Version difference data
§

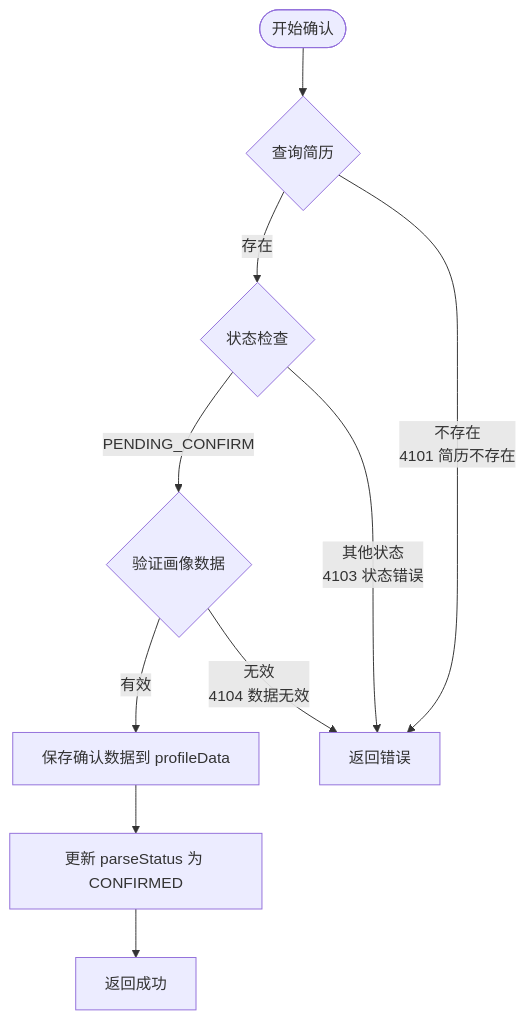
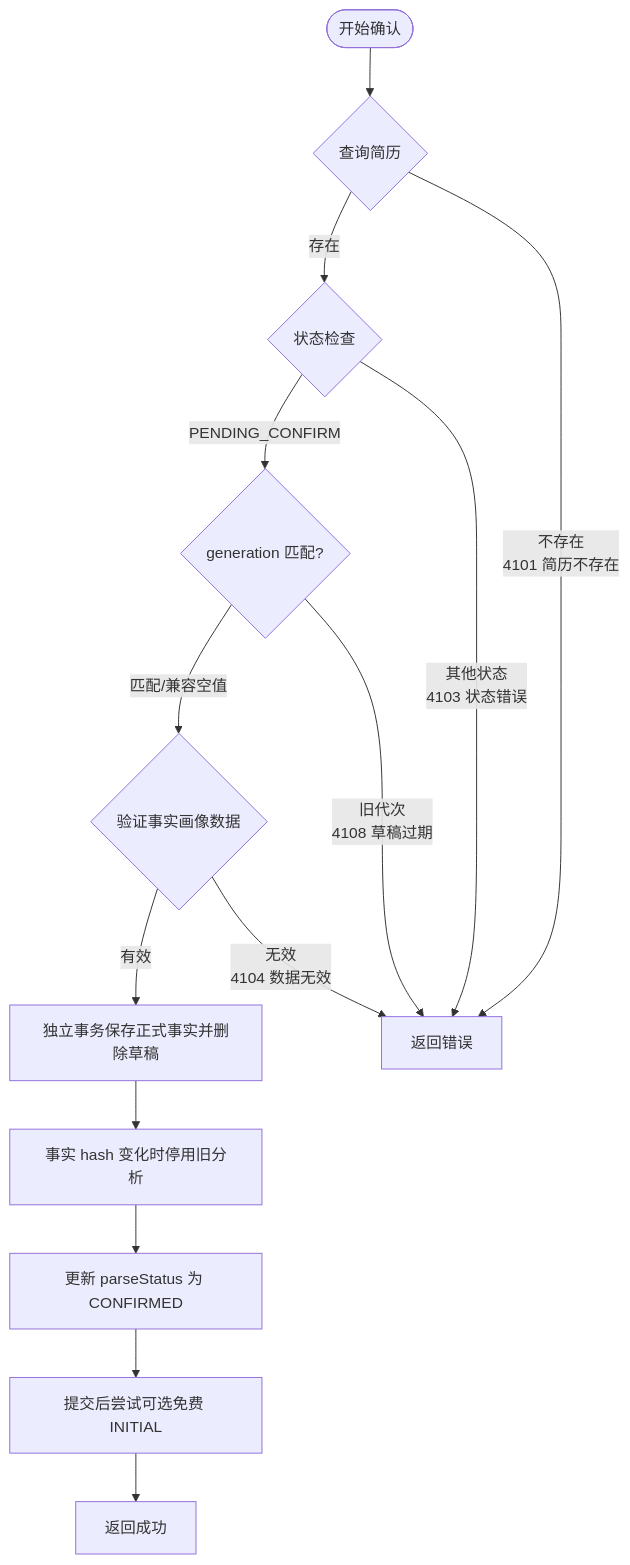
One commit to wanzhihuiha/interview-coach changed the third of 8 diagrams in docs/design/resume-module.md. Above: the diagram before and after it, drawn with Mermaid. The commit also changed other lines of this file and 5 other files, not shown here.

````diff
--- a/docs/design/resume-module.md
+++ b/docs/design/resume-module.md
@@ -568,25 +693,32 @@
 ```mermaid
 flowchart TD
     Start([开始确认])
     FindResume{查询简历}
     CheckStatus{状态检查}
-    ValidateProfile{验证画像数据}
-    SaveConfirmed[保存确认数据到 profileData]
+    CheckGeneration{generation 匹配?}
+    ValidateProfile{验证事实画像数据}
+    SaveConfirmed[独立事务保存正式事实并删除草稿]
+    InvalidateOld[事实 hash 变化时停用旧分析]
     UpdateConfirmed[更新 parseStatus 为 CONFIRMED]
+    OptionalInitial[提交后尝试可选免费 INITIAL]
     ReturnSuccess[返回成功]
     ReturnError[返回错误]
 
     Start --> FindResume
 
     FindResume -->|存在| CheckStatus
     FindResume -->|不存在<br/>4101 简历不存在| ReturnError
 
-    CheckStatus -->|PENDING_CONFIRM| ValidateProfile
+    CheckStatus -->|PENDING_CONFIRM| CheckGeneration
     CheckStatus -->|其他状态<br/>4103 状态错误| ReturnError
 
+    CheckGeneration -->|匹配/兼容空值| ValidateProfile
+    CheckGeneration -->|旧代次<br/>4108 草稿过期| ReturnError
     ValidateProfile -->|有效| SaveConfirmed
     ValidateProfile -->|无效<br/>4104 数据无效| ReturnError
 
-    SaveConfirmed --> UpdateConfirmed
-    UpdateConfirmed --> ReturnSuccess
+    SaveConfirmed --> InvalidateOld
+    InvalidateOld --> UpdateConfirmed
+    UpdateConfirmed --> OptionalInitial
+    OptionalInitial --> ReturnSuccess
 ```
````
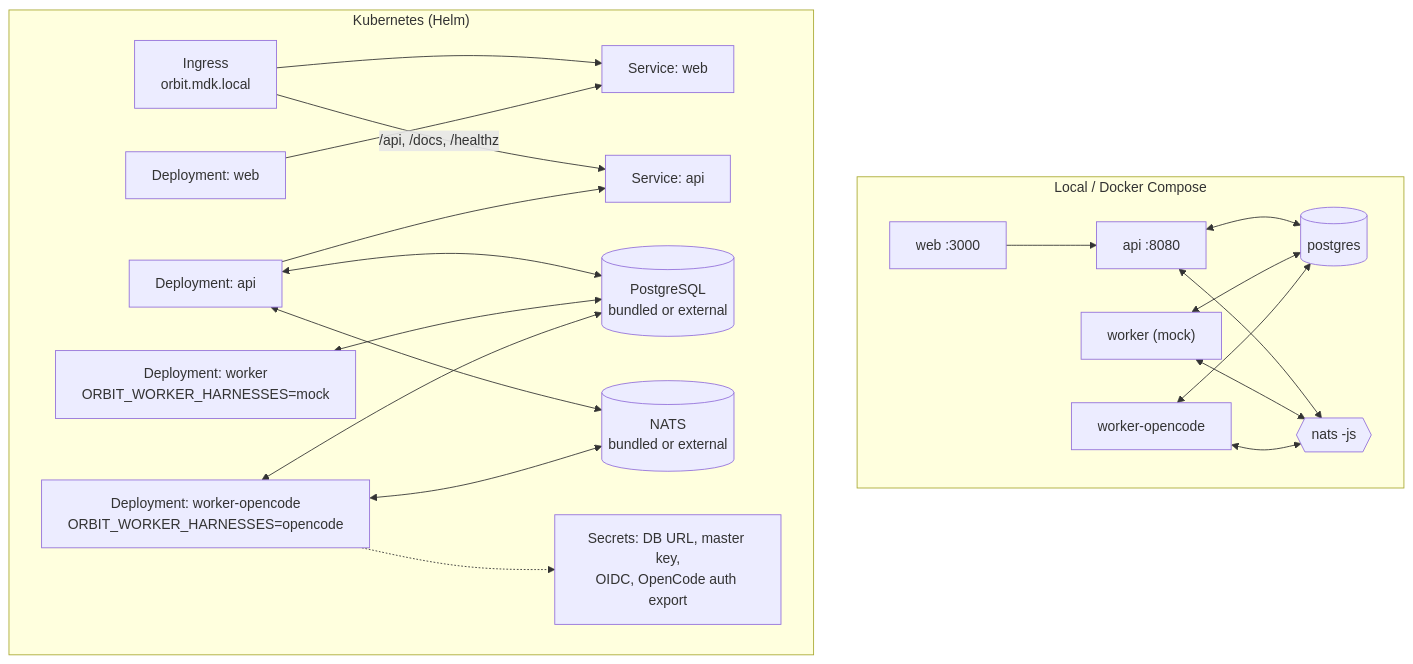
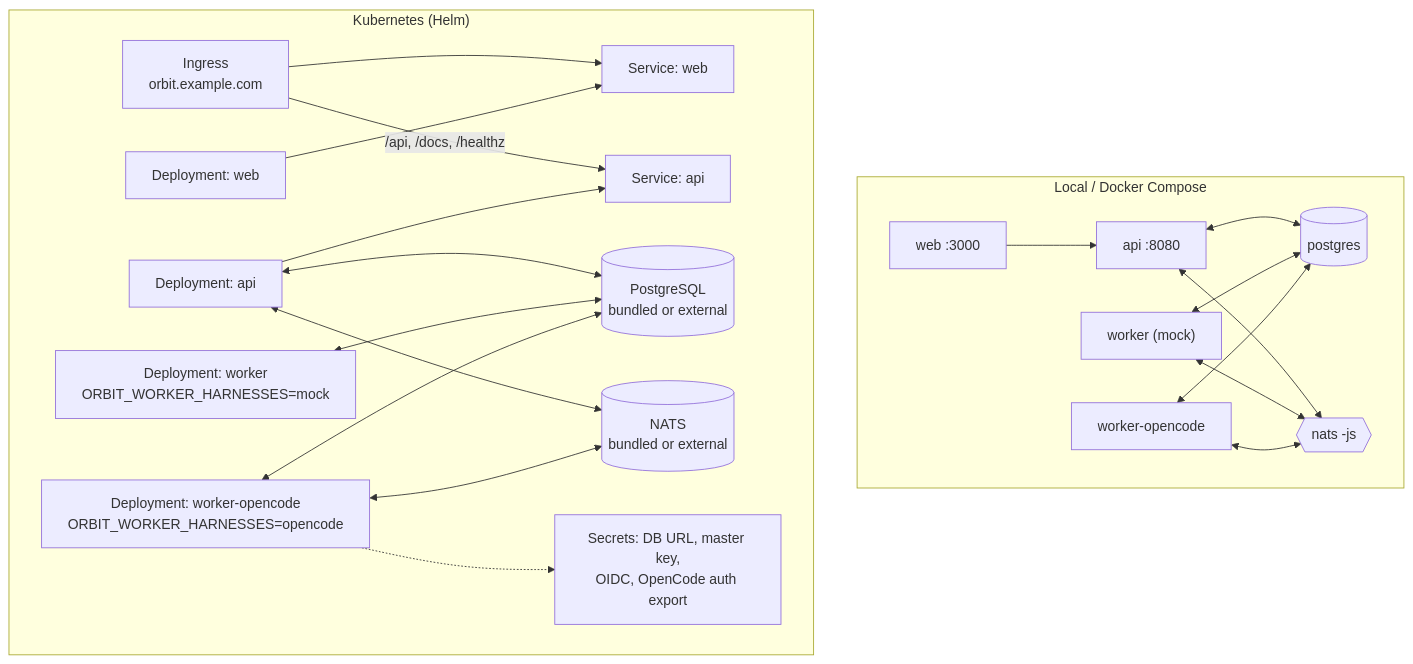
Before and after one commit to mikemikimike/orbit: the fifth of 5 diagrams in docs/architecture/diagram.md, drawn with Mermaid. The commit also changed other lines of this file and 109 other files, not shown here.

````diff
--- a/docs/architecture/diagram.md
+++ b/docs/architecture/diagram.md
@@ -196,34 +196,34 @@
 ```mermaid
 flowchart TB
   subgraph Local["Local / Docker Compose"]
     LWeb["web :3000"] --> LApi["api :8080"]
     LWorker["worker (mock)"]
     LOpencode["worker-opencode"]
     LDb[("postgres")]
     LNats{{"nats -js"}}
     LApi <--> LDb
     LApi <--> LNats
     LWorker <--> LDb
     LWorker <--> LNats
     LOpencode <--> LDb
     LOpencode <--> LNats
   end
 
   subgraph K8s["Kubernetes (Helm)"]
-    Ing["Ingress<br/>orbit.mdk.local"] --> SvcWeb["Service: web"]
+    Ing["Ingress<br/>orbit.example.com"] --> SvcWeb["Service: web"]
     Ing -->|"/api, /docs, /healthz"| SvcApi["Service: api"]
     WebD["Deployment: web"] --> SvcWeb
     ApiD["Deployment: api"] --> SvcApi
     WorkerD["Deployment: worker<br/>ORBIT_WORKER_HARNESSES=mock"]
     OpencodeD["Deployment: worker-opencode<br/>ORBIT_WORKER_HARNESSES=opencode"]
     Pg[("PostgreSQL<br/>bundled or external")]
     Nats[("NATS<br/>bundled or external")]
     Secret["Secrets: DB URL, master key,<br/>OIDC, OpenCode auth export"]
     ApiD <--> Pg
     ApiD <--> Nats
     WorkerD <--> Pg
     OpencodeD <--> Pg
     OpencodeD <--> Nats
     OpencodeD -.-> Secret
   end
 ```
````
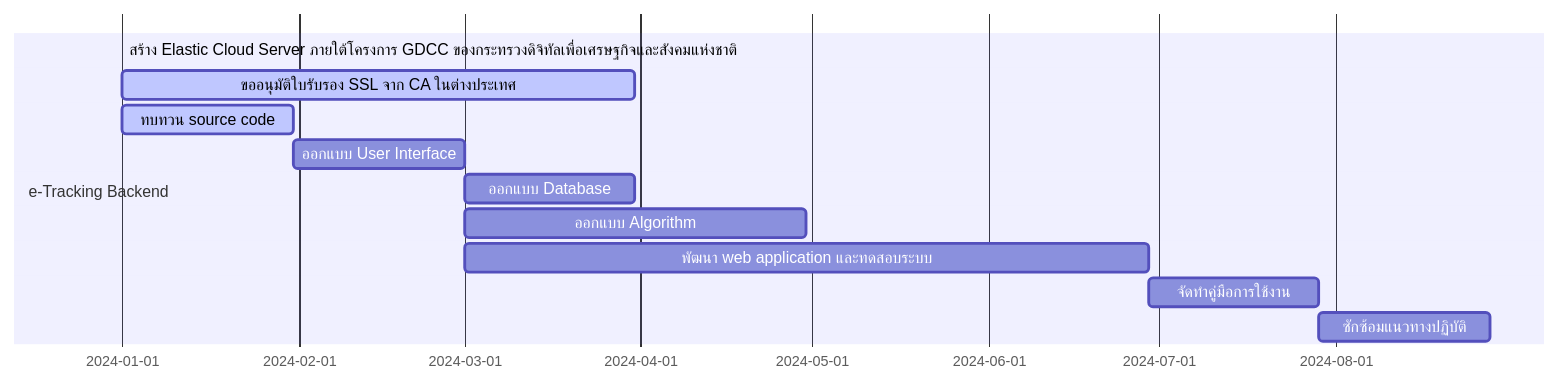
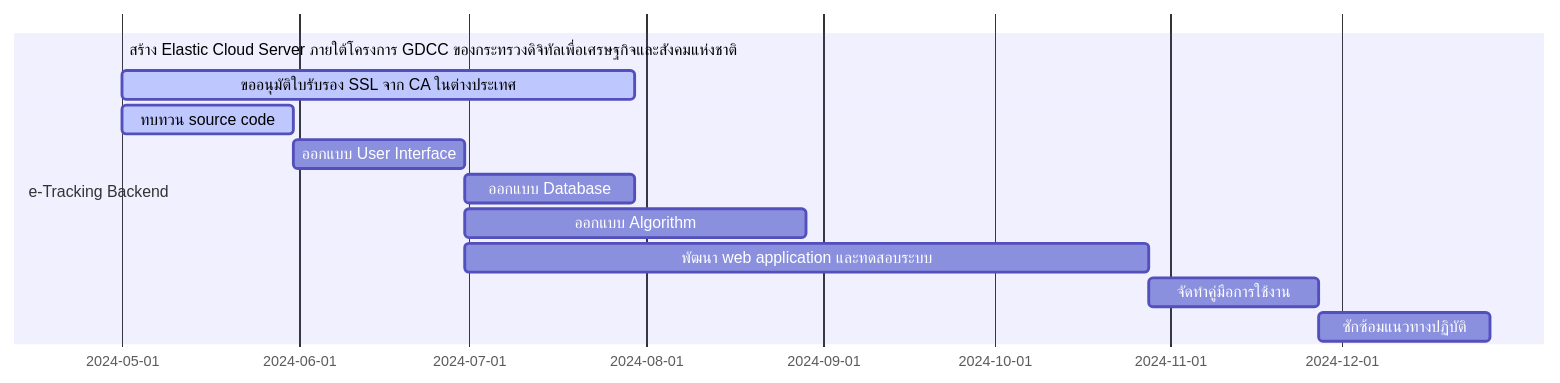
The diagram in README.md (Kietpawpan/e-tracking), drawn with Mermaid before and after one commit.

````diff
--- a/README.md
+++ b/README.md
@@ -6,15 +6,15 @@
 ```mermaid
 gantt
     section e-Tracking Backend
-    สร้าง Elastic Cloud Server ภายใต้โครงการ GDCC ของกระทรวงดิจิทัลเพื่อเศรษฐกิจและสังคมแห่งชาติ :done,    des1, 2024-01-01,2024-01-30
+    สร้าง Elastic Cloud Server ภายใต้โครงการ GDCC ของกระทรวงดิจิทัลเพื่อเศรษฐกิจและสังคมแห่งชาติ :done,    des1, 2024-05-01,2024-05-30
     ขออนุมัติใบรับรอง SSL จาก CA ในต่างประเทศ        :active, des2, after des1, 90d
     ทบทวน source code  :   active, des3, after des1, 30d
     ออกแบบ User Interface  :         des4, after des3, 30d
     ออกแบบ Database   :         des5, after des4, 30d
     ออกแบบ Algorithm   :         des6, after des4, 60d
     พัฒนา web application และทดสอบระบบ   :         des7, after des4, 120d
     จัดทำคู่มือการใช้งาน   :         des8, after des7, 30d
     ซักซ้อมแนวทางปฏิบัติ   :         des9, after des8, 30d
 
 
 ```
````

§

_HOW TO COMPLETE THIS TASK_.
Each entry should appear again exactly as written, pictures excluded.

_RESPONSE TO THE EXERCISE_.
One commit to wanzhihuiha/interview-coach changed the third of 8 diagrams in docs/design/resume-module.md. Above: the diagram before and after it, drawn with Mermaid. The commit also changed other lines of this file and 5 other files, not shown here.

````diff
--- a/docs/design/resume-module.md
+++ b/docs/design/resume-module.md
@@ -568,25 +693,32 @@
 ```mermaid
 flowchart TD
     Start([开始确认])
     FindResume{查询简历}
     CheckStatus{状态检查}
-    ValidateProfile{验证画像数据}
-    SaveConfirmed[保存确认数据到 profileData]
+    CheckGeneration{generation 匹配?}
+    ValidateProfile{验证事实画像数据}
+    SaveConfirmed[独立事务保存正式事实并删除草稿]
+    InvalidateOld[事实 hash 变化时停用旧分析]
     UpdateConfirmed[更新 parseStatus 为 CONFIRMED]
+    OptionalInitial[提交后尝试可选免费 INITIAL]
     ReturnSuccess[返回成功]
     ReturnError[返回错误]
 
     Start --> FindResume
 
     FindResume -->|存在| CheckStatus
     FindResume -->|不存在<br/>4101 简历不存在| ReturnError
 
-    CheckStatus -->|PENDING_CONFIRM| ValidateProfile
+    CheckStatus -->|PENDING_CONFIRM| CheckGeneration
     CheckStatus -->|其他状态<br/>4103 状态错误| ReturnError
 
+    CheckGeneration -->|匹配/兼容空值| ValidateProfile
+    CheckGeneration -->|旧代次<br/>4108 草稿过期| ReturnError
     ValidateProfile -->|有效| SaveConfirmed
     ValidateProfile -->|无效<br/>4104 数据无效| ReturnError
 
-    SaveConfirmed --> UpdateConfirmed
-    UpdateConfirmed --> ReturnSuccess
+    SaveConfirmed --> InvalidateOld
+    InvalidateOld --> UpdateConfirmed
+    UpdateConfirmed --> OptionalInitial
+    OptionalInitial --> ReturnSuccess
 ```
````
Before and after one commit to mikemikimike/orbit: the fifth of 5 diagrams in docs/architecture/diagram.md, drawn with Mermaid. The commit also changed other lines of this file and 109 other files, not shown here.

````diff
--- a/docs/architecture/diagram.md
+++ b/docs/architecture/diagram.md
@@ -196,34 +196,34 @@
 ```mermaid
 flowchart TB
   subgraph Local["Local / Docker Compose"]
     LWeb["web :3000"] --> LApi["api :8080"]
     LWorker["worker (mock)"]
     LOpencode["worker-opencode"]
     LDb[("postgres")]
     LNats{{"nats -js"}}
     LApi <--> LDb
     LApi <--> LNats
     LWorker <--> LDb
     LWorker <--> LNats
     LOpencode <--> LDb
     LOpencode <--> LNats
   end
 
   subgraph K8s["Kubernetes (Helm)"]
-    Ing["Ingress<br/>orbit.mdk.local"] --> SvcWeb["Service: web"]
+    Ing["Ingress<br/>orbit.example.com"] --> SvcWeb["Service: web"]
     Ing -->|"/api, /docs, /healthz"| SvcApi["Service: api"]
     WebD["Deployment: web"] --> SvcWeb
     ApiD["Deployment: api"] --> SvcApi
     WorkerD["Deployment: worker<br/>ORBIT_WORKER_HARNESSES=mock"]
     OpencodeD["Deployment: worker-opencode<br/>ORBIT_WORKER_HARNESSES=opencode"]
     Pg[("PostgreSQL<br/>bundled or external")]
     Nats[("NATS<br/>bundled or external")]
     Secret["Secrets: DB URL, master key,<br/>OIDC, OpenCode auth export"]
     ApiD <--> Pg
     ApiD <--> Nats
     WorkerD <--> Pg
     OpencodeD <--> Pg
     OpencodeD <--> Nats
     OpencodeD -.-> Secret
   end
 ```
````
The diagram in README.md (Kietpawpan/e-tracking), drawn with Mermaid before and after one commit.

````diff
--- a/README.md
+++ b/README.md
@@ -6,15 +6,15 @@
 ```mermaid
 gantt
     section e-Tracking Backend
-    สร้าง Elastic Cloud Server ภายใต้โครงการ GDCC ของกระทรวงดิจิทัลเพื่อเศรษฐกิจและสังคมแห่งชาติ :done,    des1, 2024-01-01,2024-01-30
+    สร้าง Elastic Cloud Server ภายใต้โครงการ GDCC ของกระทรวงดิจิทัลเพื่อเศรษฐกิจและสังคมแห่งชาติ :done,    des1, 2024-05-01,2024-05-30
     ขออนุมัติใบรับรอง SSL จาก CA ในต่างประเทศ        :active, des2, after des1, 90d
     ทบทวน source code  :   active, des3, after des1, 30d
     ออกแบบ User Interface  :         des4, after des3, 30d
     ออกแบบ Database   :         des5, after des4, 30d
     ออกแบบ Algorithm   :         des6, after des4, 60d
     พัฒนา web application และทดสอบระบบ   :         des7, after des4, 120d
     จัดทำคู่มือการใช้งาน   :         des8, after des7, 30d
     ซักซ้อมแนวทางปฏิบัติ   :         des9, after des8, 30d
 
 
 ```
````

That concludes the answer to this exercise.